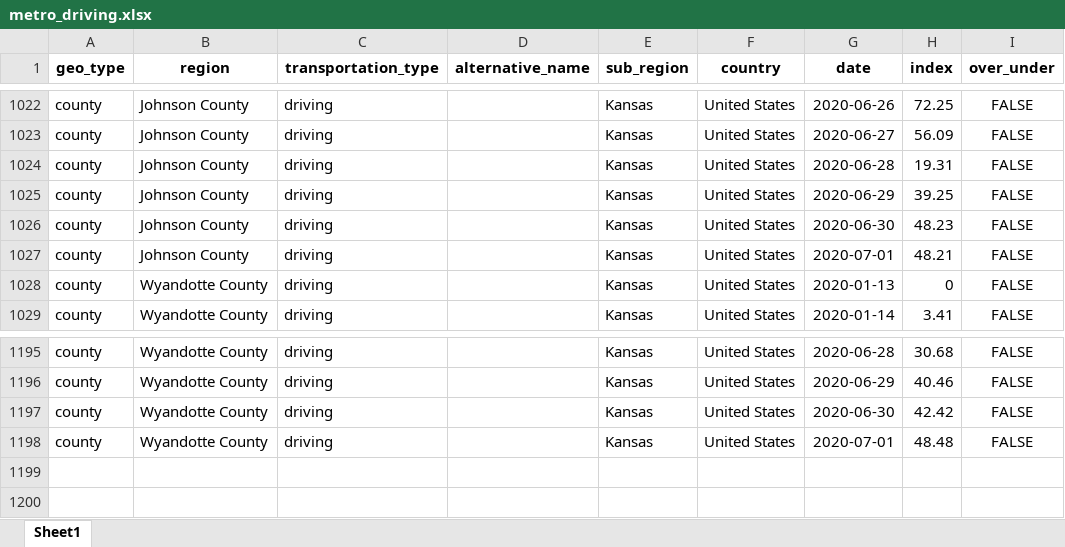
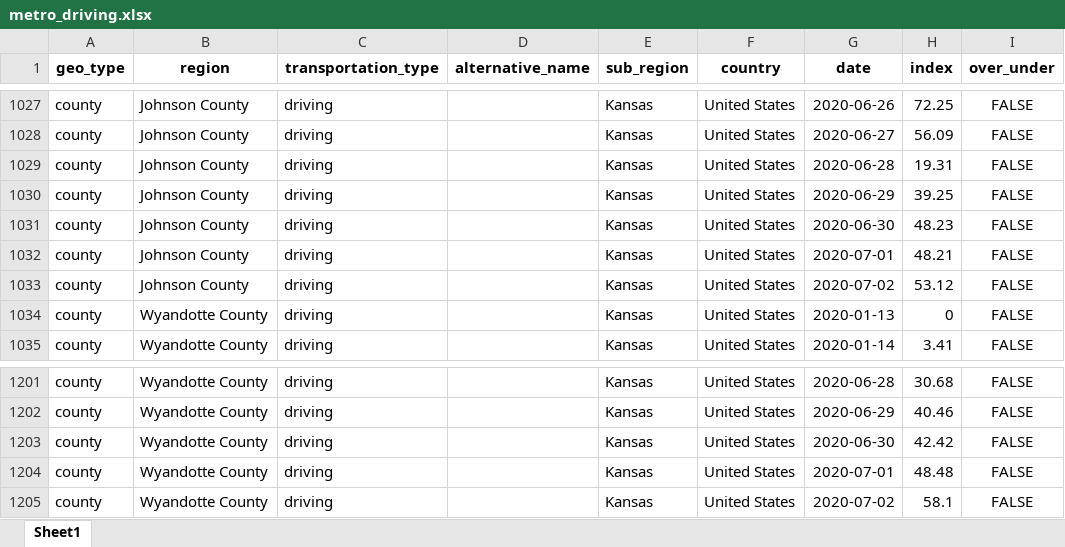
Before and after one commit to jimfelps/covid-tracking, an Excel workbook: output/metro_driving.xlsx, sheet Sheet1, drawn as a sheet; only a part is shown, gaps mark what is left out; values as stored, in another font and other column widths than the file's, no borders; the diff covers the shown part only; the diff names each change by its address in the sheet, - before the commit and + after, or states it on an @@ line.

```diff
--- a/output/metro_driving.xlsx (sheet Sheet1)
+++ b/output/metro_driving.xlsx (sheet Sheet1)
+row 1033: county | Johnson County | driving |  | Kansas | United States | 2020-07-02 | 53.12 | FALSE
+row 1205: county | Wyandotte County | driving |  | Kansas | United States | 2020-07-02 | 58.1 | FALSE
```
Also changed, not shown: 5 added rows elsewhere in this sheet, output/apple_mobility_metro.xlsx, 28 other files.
==
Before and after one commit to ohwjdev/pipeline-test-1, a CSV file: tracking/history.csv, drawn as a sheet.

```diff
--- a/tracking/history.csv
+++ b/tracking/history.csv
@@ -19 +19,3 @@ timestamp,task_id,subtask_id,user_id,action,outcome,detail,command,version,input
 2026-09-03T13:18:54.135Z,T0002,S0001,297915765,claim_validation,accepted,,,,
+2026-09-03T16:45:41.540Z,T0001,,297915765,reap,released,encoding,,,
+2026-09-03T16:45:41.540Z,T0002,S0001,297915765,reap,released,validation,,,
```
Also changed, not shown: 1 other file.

#### Problem description
List each line in the listing that contains the string "other".

#### Written answer
Before and after one commit to jimfelps/covid-tracking, an Excel workbook: output/metro_driving.xlsx, sheet Sheet1, drawn as a sheet; only a part is shown, gaps mark what is left out; values as stored, in another font and other column widths than the file's, no borders; the diff covers the shown part only; the diff names each change by its address in the sheet, - before the commit and + after, or states it on an @@ line.
Also changed, not shown: 5 added rows elsewhere in this sheet, output/apple_mobility_metro.xlsx, 28 other files.
Also changed, not shown: 1 other file.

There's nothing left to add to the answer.